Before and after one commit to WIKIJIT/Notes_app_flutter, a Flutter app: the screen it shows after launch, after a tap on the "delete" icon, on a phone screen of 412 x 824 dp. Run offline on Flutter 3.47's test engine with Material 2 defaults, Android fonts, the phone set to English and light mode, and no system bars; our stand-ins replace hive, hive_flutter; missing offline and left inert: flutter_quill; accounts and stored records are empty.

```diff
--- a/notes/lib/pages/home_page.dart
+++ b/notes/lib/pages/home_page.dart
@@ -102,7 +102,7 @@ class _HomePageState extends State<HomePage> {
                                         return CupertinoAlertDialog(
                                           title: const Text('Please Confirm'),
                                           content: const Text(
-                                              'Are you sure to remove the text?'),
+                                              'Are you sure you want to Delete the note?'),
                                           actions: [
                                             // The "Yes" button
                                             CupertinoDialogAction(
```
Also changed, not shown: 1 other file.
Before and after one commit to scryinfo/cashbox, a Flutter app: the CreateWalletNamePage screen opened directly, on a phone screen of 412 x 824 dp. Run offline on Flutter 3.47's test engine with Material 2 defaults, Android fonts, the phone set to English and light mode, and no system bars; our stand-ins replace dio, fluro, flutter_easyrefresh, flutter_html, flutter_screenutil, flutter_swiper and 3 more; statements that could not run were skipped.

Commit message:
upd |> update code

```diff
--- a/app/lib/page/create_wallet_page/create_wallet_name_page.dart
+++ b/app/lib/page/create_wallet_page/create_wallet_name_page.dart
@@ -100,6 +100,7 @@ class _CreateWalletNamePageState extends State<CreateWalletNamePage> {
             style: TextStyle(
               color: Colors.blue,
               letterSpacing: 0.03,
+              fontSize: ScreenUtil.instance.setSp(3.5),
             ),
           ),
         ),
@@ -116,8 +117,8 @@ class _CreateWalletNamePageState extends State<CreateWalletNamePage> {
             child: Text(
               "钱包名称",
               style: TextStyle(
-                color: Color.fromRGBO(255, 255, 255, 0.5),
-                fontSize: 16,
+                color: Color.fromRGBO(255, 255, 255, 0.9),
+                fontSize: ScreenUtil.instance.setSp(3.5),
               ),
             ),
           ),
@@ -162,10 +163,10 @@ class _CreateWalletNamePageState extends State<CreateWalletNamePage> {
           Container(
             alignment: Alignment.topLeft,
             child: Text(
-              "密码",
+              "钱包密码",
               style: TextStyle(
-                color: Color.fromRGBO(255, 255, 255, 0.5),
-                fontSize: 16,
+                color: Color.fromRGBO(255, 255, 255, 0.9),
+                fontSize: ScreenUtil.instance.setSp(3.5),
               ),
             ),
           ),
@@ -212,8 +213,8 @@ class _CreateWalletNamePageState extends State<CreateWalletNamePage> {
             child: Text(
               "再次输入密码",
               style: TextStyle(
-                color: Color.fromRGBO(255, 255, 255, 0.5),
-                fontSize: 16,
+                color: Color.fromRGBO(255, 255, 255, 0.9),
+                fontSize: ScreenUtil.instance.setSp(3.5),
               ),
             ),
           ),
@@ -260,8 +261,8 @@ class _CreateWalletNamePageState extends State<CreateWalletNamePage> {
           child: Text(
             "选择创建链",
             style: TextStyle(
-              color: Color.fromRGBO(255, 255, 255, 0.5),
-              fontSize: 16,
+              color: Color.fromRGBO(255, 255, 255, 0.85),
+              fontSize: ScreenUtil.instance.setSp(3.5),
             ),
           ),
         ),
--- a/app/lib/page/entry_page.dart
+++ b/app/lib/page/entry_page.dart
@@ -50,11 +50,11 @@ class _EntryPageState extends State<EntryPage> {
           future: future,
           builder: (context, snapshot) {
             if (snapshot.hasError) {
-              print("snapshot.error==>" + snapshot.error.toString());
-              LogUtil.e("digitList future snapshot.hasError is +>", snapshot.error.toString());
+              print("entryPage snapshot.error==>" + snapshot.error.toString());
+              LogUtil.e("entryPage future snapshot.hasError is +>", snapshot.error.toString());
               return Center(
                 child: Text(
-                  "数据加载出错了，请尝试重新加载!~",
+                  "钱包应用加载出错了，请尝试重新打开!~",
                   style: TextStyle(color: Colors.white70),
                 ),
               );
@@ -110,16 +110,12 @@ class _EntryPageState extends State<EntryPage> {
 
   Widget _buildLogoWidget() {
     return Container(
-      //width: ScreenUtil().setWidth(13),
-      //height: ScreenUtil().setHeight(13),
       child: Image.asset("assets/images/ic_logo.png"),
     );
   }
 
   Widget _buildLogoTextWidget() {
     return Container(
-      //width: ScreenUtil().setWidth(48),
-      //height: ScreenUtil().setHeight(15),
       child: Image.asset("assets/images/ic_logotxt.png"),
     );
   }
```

####

### WORK INSTRUCTION:
Look through the material above. Copy each line where the word "child" appears.

### PROBLEM SOLUTION:
             child: Text(
             child: Text(
             child: Text(
           child: Text(
                 child: Text(
       child: Image.asset("assets/images/ic_logo.png"),
       child: Image.asset("assets/images/ic_logotxt.png"),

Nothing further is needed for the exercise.